Entomological assessment of hessian fabric transfluthrin vapour emanators as a means to protect against outdoor-biting Aedes after providing them to households for routine use in Port-au-Prince, Haiti


PLoS One. 2024 May 28;19(5):e0298919. doi: 10.1371/journal.pone.0298919. eCollection 2024.


BACKGROUND: A simple treated fabric device for passively emanating the volatile pyrethroid transfluthrin was recently developed in Tanzania that protected against nocturnal Anopheles and Culex mosquitoes for several months. Here these transfluthrin emanators were assessed in Port-au-Prince, Haiti against outdoor-biting Aedes.

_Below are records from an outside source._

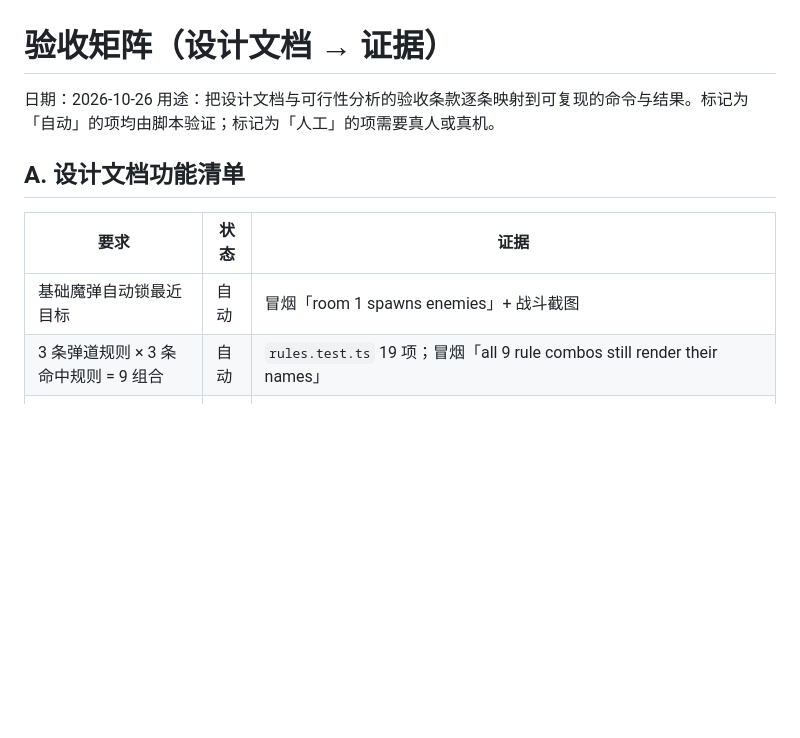
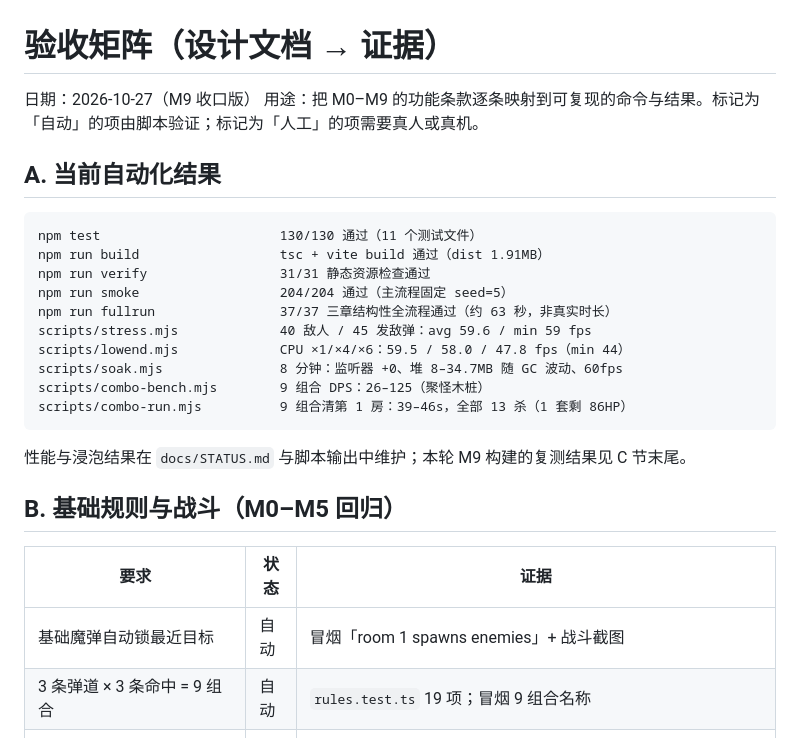
Before and after one commit to lqiaoqing/RuleThief, a Markdown page: docs/ACCEPTANCE.md, the part around one of its changes. Rendered like a GitHub page; blank space fills up the shorter version.

````diff
--- a/docs/ACCEPTANCE.md
+++ b/docs/ACCEPTANCE.md
@@ -1,12 +1,29 @@
 # 验收矩阵（设计文档 → 证据）
 
-日期：2026-10-26
-用途：把设计文档与可行性分析的验收条款逐条映射到可复现的命令与结果。标记为「自动」的项均由脚本验证；标记为「人工」的项需要真人或真机。
+日期：2026-10-27（M9 收口版）
+用途：把 M0–M9 的功能条款逐条映射到可复现的命令与结果。标记为「自动」的项由脚本验证；标记为「人工」的项需要真人或真机。
 
-## A. 设计文档功能清单
+## A. 当前自动化结果
+
+```text
+npm test                       130/130 通过（11 个测试文件）
+npm run build                  tsc + vite build 通过（dist 1.91MB）
+npm run verify                 31/31 静态资源检查通过
+npm run smoke                  204/204 通过（主流程固定 seed=5）
+npm run fullrun                37/37 三章结构性全流程通过（约 63 秒，非真实时长）
+scripts/stress.mjs             40 敌人 / 45 发敌弹：avg 59.6 / min 59 fps
+scripts/lowend.mjs             CPU ×1/×4/×6：59.5 / 58.0 / 47.8 fps（min 44）
+scripts/soak.mjs               8 分钟：监听器 +0、堆 8–34.7MB 随 GC 波动、60fps
+scripts/combo-bench.mjs        9 组合 DPS：26–125（聚怪木桩）
+scripts/combo-run.mjs          9 组合清第 1 房：39–46s，全部 13 杀（1 套剩 86HP）
+```
+
+性能与浸泡结果在 `docs/STATUS.md` 与脚本输出中维护；本轮 M9 构建的复测结果见 C 节末尾。
+
+## B. 基础规则与战斗（M0–M5 回归）
 
 | 要求 | 状态 | 证据 |
 | --- | --- | --- |
 | 基础魔弹自动锁最近目标 | 自动 | 冒烟「room 1 spawns enemies」+ 战斗截图 |
-| 3 条弹道规则 × 3 条命中规则 = 9 组合 | 自动 | `rules.test.ts` 19 项；冒烟「all 9 rule combos still render their names」 |
+| 3 条弹道 × 3 条命中 = 9 组合 | 自动 | `rules.test.ts` 19 项；冒烟 9 组合名称 |
 | 规则 Lv.1–3，升级改变目标数/跳数/弹数/半径/时长 | 自动 | `rules.test.ts` 等级断言；HUD 截图 |
````
Also changed, not shown: other parts of docs/ACCEPTANCE.md (+62 -83 lines), docs/STATUS.md (+3 -1 lines).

METHODS: Transfluthrin emanators were distributed to participating households in poor-to-middle class urban neighbourhoods and evaluated once every two months in terms of their effects on human landing rates of wild Aedes populations. A series of three such entomological assessment experiments were conducted, to examine the influence of changing weather conditions, various transfluthrin formulations and emanator placement on protective efficacy measurements. Laboratory experiments assessed resistance of local Aedes aegypti to transfluthrin and deltamethrin, and the irritancy and repellency of the transfluthrin-treated fabric used in the field.

RESULTS: Across all three entomological field assessments, little evidence of protection against wild Ae. aegypti was observed, regardless of weather conditions, transfluthrin formulation or emanator placement: A generalized linear mixed model fitted to the pooled data from all three assessment rounds (921 females caught over 5129 hours) estimated a relative landing rate [95% Confidence interval] of 0.87 [0.73, 1.04] for users of treated versus untreated emanators (P = 0.1241). Wild Ae. aegypti in this setting were clearly resistant to transfluthrin when compared to a fully susceptible colony.

CONCLUSIONS: Transfluthrin emanators had little if any apparent effect upon Aedes landing rates by wild Ae. aegypti in urban Haiti, and similar results have been obtained by comparable studies in Tanzania, Brazil and Peru. In stark contrast, however, parallel sociological assessments of perspectives among these same end-users in urban Haitian communities indicate strong satisfaction in terms of perceived protection against mosquitoes. It remains unclear why the results obtained from these complementary entomological and sociological assessments in Haiti differ so much, as do those from a similar set of studies in Brazil. It is encouraging, however, that similar contrasts between the entomological and epidemiological results of a recent large-scale assessment of another transfluthrin emanator product in Peru, which indicate they provide useful protection against Aedes-borne arboviral infections, despite apparently providing only modest protection against Aedes mosquito bites.

PMID:38805442 | DOI:10.1371/journal.pone.0298919